From the material beneath, pull every line with the word "players".

=====

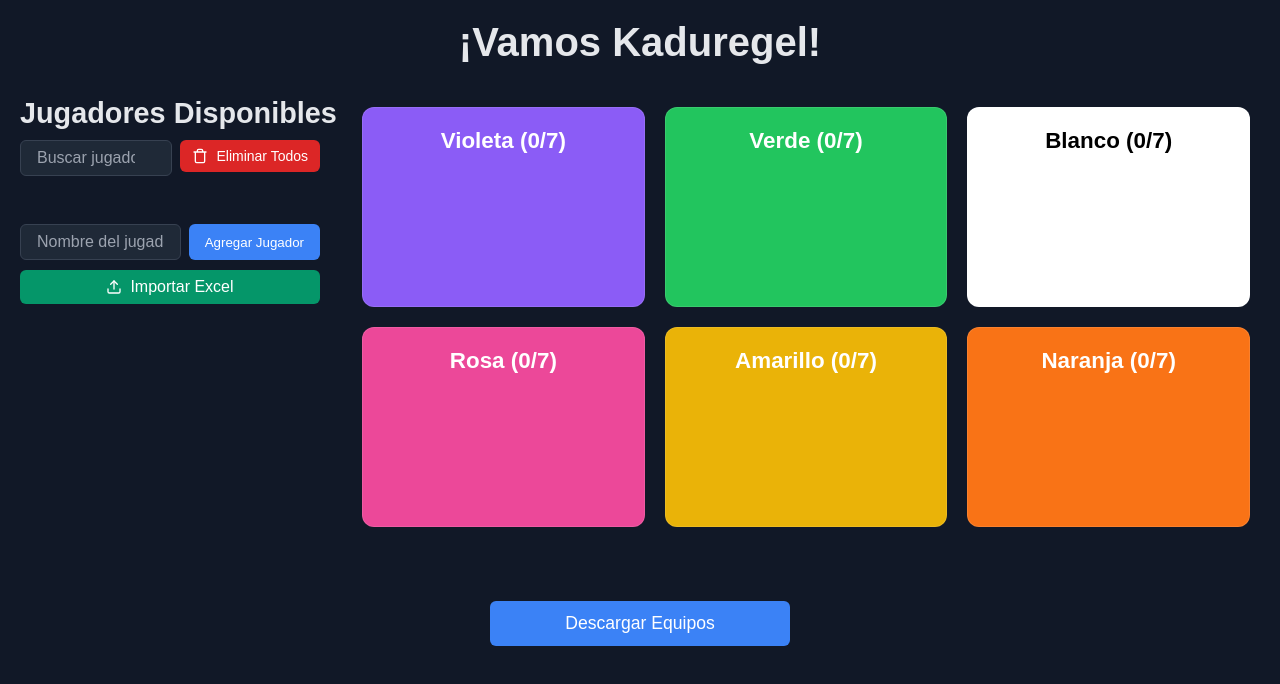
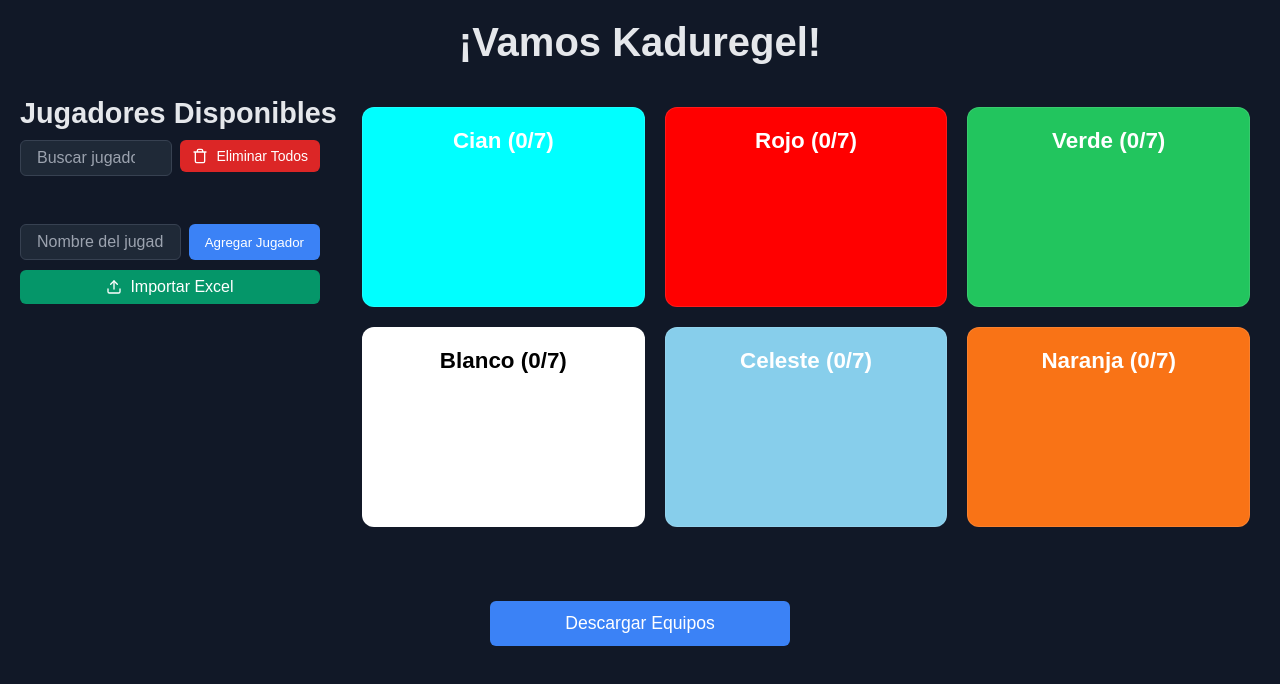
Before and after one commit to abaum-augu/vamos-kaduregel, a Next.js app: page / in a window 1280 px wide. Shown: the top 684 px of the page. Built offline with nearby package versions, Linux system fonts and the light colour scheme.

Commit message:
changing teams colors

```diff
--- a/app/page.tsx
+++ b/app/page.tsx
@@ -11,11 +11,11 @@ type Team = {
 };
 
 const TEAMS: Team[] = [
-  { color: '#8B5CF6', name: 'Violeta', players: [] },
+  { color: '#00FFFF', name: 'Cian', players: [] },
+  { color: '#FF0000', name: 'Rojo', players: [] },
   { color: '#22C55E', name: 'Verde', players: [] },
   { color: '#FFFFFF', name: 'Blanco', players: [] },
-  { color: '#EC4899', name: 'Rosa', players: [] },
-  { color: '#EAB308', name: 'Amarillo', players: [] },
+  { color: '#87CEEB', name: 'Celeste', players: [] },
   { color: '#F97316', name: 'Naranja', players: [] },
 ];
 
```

=====

▸ Answer to this task
-  { color: '#8B5CF6', name: 'Violeta', players: [] },
+  { color: '#00FFFF', name: 'Cian', players: [] },
+  { color: '#FF0000', name: 'Rojo', players: [] },
   { color: '#22C55E', name: 'Verde', players: [] },
   { color: '#FFFFFF', name: 'Blanco', players: [] },
-  { color: '#EC4899', name: 'Rosa', players: [] },
-  { color: '#EAB308', name: 'Amarillo', players: [] },
+  { color: '#87CEEB', name: 'Celeste', players: [] },
   { color: '#F97316', name: 'Naranja', players: [] },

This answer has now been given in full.